Tag Archives: The Good Dog Foundation

I’m a therapy dog | thepupdiary.com

19 Nov

There have been so many articles recently regarding service dogs and emotional support dogs. It seems many people are faking credentials and many others are not exactly sure about the difference between therapy dogs, service dogs, and emotional support dogs. Over the weekend, The New York Times posted an article on emotional support dogs on planes and over 600 people commented on the article — and some not so nicely!

I'm a therapy dog

I’m a therapy dog

I am a therapy dog. I provide therapy, support, and comfort to people who do not live with me. My mom takes me to facilities so that others can benefit from my unconditional love. I do not have any legally protected status.

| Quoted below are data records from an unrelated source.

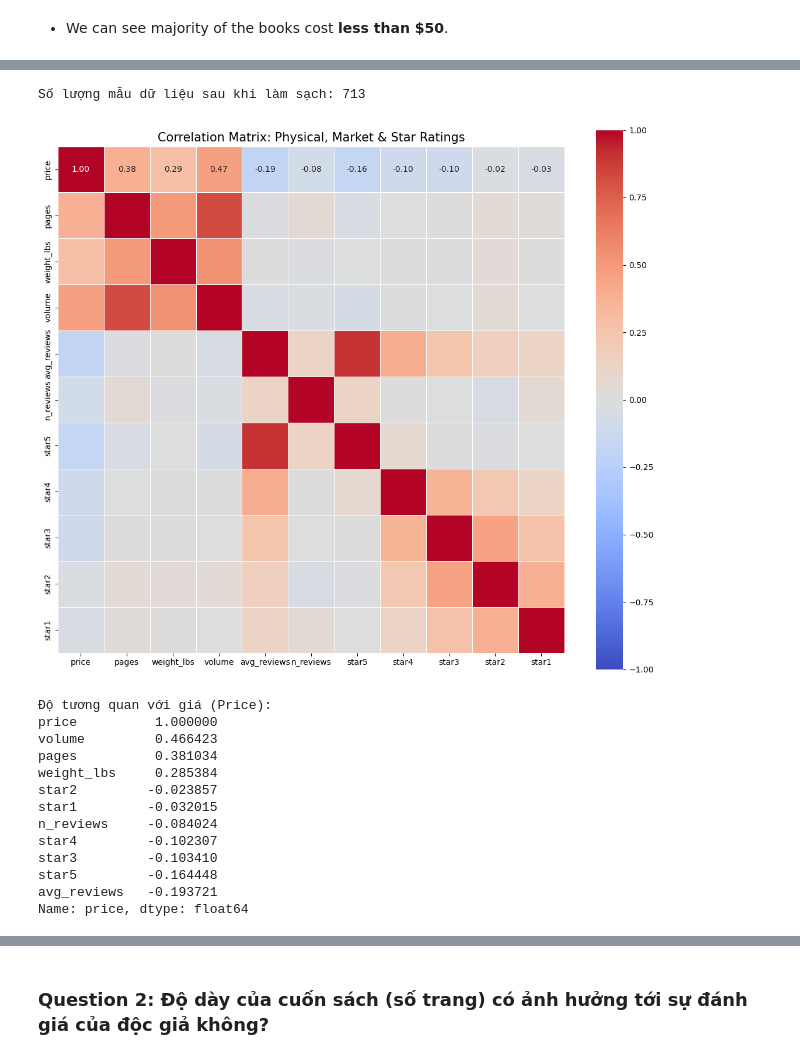
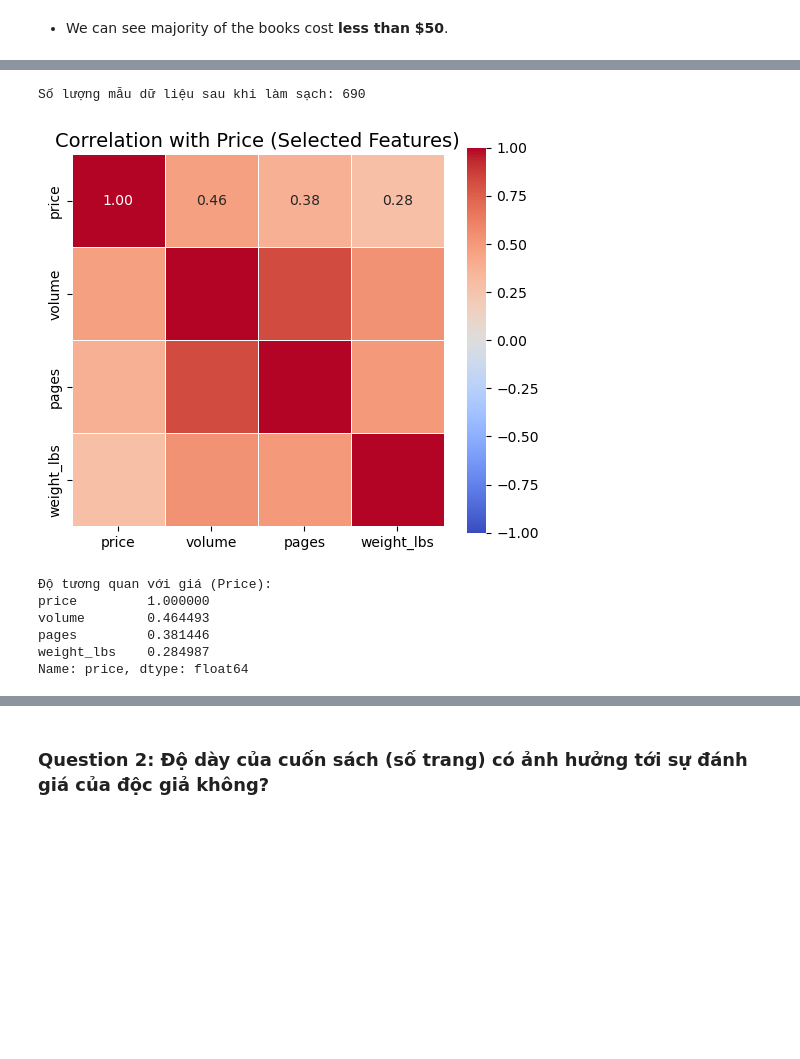
Before and after one commit to dihungg/amazonbook, a Jupyter notebook: Question.ipynb, the cells around one changed output, grey strips where cells are left out. Drawn from its saved outputs; the diff is of its cells as text; code cells hidden in the pictures; blank space fills up the shorter version.

```diff
--- a/Question.ipynb
+++ b/Question.ipynb
@@ -170,7 +144,7 @@ dtype: object
 # %%
 # Xử lý phần trăm thiếu ở các cột quan trọng
-# Đối với cột price thay giá trị nan bằng unknown
-Amazon_books['price'].fillna('unknown', inplace=True)
+# # Đối với cột price thay giá trị nan bằng unknown
+# Amazon_books['price'].fillna('unknown', inplace=True)
 
 # Thay giá trị 0 với các cột
 cols_fill_zero = [
@@ -186,7 +160,3 @@ cols_fill_mean = ['weight_lbs', 'volume']
 for col in cols_fill_mean:
     mean_value = Amazon_books[col].mean()
     Amazon_books[col] = Amazon_books[col].fillna(mean_value)
-
-# Thay giá trị xuất hiện nhiều nhất với cột pages
-most_frequent_pages = Amazon_books['pages'].mode()[0]
-Amazon_books['pages'] = Amazon_books['pages'].fillna(most_frequent_pages)
@@ -305,43 +275,36 @@ Amazon_books_Q1.head()
 # %%
-df_corr = Amazon_books_Q1[cols_numeric].dropna()
+cols_price_corr = ['price', 'volume', 'pages', 'weight_lbs']
+
+df_corr = Amazon_books_Q1[cols_price_corr].dropna()
 
 print(f"Số lượng mẫu dữ liệu sau khi làm sạch: {len(df_corr)}")
 
-# 5. Vẽ Heatmap (Chỉnh lại kích thước lớn hơn chút vì nhiều cột hơn)
 if len(df_corr) > 0:
-    plt.figure(figsize=(14, 12))
+    plt.figure(figsize=(6, 5))
     sns.heatmap(
-        df_corr.corr(numeric_only=True),
+        df_corr.corr(),
         annot=True,
         fmt=".2f",
         cmap='coolwarm',
         vmin=-1, vmax=1,
         linewidths=0.5,
         square=True
     )
-    plt.title('Correlation Matrix: Physical, Market & Star Ratings', fontsize=15)
+    plt.title('Correlation with Price (Selected Features)', fontsize=14)
     plt.show()
 
-    # (Optional) Xem tương quan với giá
     print("\nĐộ tương quan với giá (Price):")
     print(df_corr.corr()['price'].sort_values(ascending=False))
 else:
-    print("Dữ liệu bị trống. Hãy kiểm tra lại bước xử lý 'unknown' hoặc NaN.")
+    print("Dữ liệu bị trống.")
 # %% [output]
-Số lượng mẫu dữ liệu sau khi làm sạch: 713
+Số lượng mẫu dữ liệu sau khi làm sạch: 690
-[figure, old version]
+[figure, new version]
 Độ tương quan với giá (Price):
-price          1.000000
-volume         0.466423
-pages          0.381034
-weight_lbs     0.285384
-star2         -0.023857
-star1         -0.032015
-n_reviews     -0.084024
-star4         -0.102307
-star3         -0.103410
-star5         -0.164448
-avg_reviews   -0.193721
+price         1.000000
+volume        0.464493
+pages         0.381446
+weight_lbs    0.284987
 Name: price, dtype: float64
 # %% [markdown]
 **1. Đặc tính vật lý (Physical Attributes) - Động lực chính của giá**
```
Also changed, not shown: parts of 24 cells of this notebook.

I have to pay to ride the airplane under my mom’s seat and I have to obey all other transportation rules that apply to dogs. The Good Dog Foundation has certified me as a therapy dog so I am able to visit their partner facilities. I have to be recertified by Good Dog every year in order to work for them. I also work for A Fair Shake for Youth.

I am not a service dog: A service dog serves its handler around the clock. The dog’s handler must have a disability diagnosed by a doctor, and the dog must be able to perform an identifiable task for the handler that allows the handler to more fully participate in society. Service dogs are legally protected to accompany the person they serve in many types of transportation and establishments under the Americans with Disabilities Act.

I am not an emotional support dog (although mom likes to say I give good therapy to her!): An emotional support animal assists its handler without any special training or identifiable task. The handler must have a documented disability with a prescription for an emotional support animal from a mental health or medical professional. Emotional support animals have very limited legal protection, such as on air transportation with medical documentation and in permanent housing cases in NYC.

The case of the missing terrier at A Fetching Affair | thepupdiary.com

1 Jun

We went to the very lovely “A Fetching Affair” benefit for The Good Dog Foundation last evening. We love the work they do in animal-assisted therapy, and we have been volunteering with them for the past three years. We visit nursing homes, after-school programs, support groups, and other facilities around New York City.

The event, held at The Lighthouse at Chelsea Piers celebrated The Good Dog Foundation’s 15-year anniversary. Yay! Founder Rachel McPherson is a pioneer in animal-assisted therapy and a down-to-earth and kind person. We spent most of the evening at the Stella & Chewy’s doggy bar. Yum!! We love Stella & Chewy’s and their commitment to animal rescue and therapy pups! And kudos to event host, Maria Milito, Q104.3 On-Air Personality.

Stella & Chewy's Doggy Bar

Stella & Chewy’s Doggy Bar

While enjoying the sit-down dinner and program, all guests were invited to adopt the cute doggy table centerpieces. Of course, mom decided to adopt the terrier at our table. He was a cute Scottie chalkboard with a solid base and erect tail. The pawfect addition to our doggy figurine collection! As the party was winding down and we were getting ready to leave, a woman snuck up from behind, grabbed our terrier, and made a run for the door! She was trying to take our little Scottie!



We made our way to the exit and found the woman at the check-out desk with Scottie in tow. She decided she didn’t want the little pup when she found out she had to make a donation to The Good Dog Foundation to keep him. She left him at the front desk and walked out . . . We now have a cute terrier chalkboard in our apartment!

Best part of the evening: (Well besides the Stella & Chewy’s doggy bar!) Loved the speeches by the two honorees – The New York County District Attorney’s Office and Standing Tall. Relevant, touching, funny, and kind. Good Dog therapy dogs are making a difference!

If you are interested in becoming a therapy dog team, visit The Good Dog Foundation for information on upcoming classes and requirements.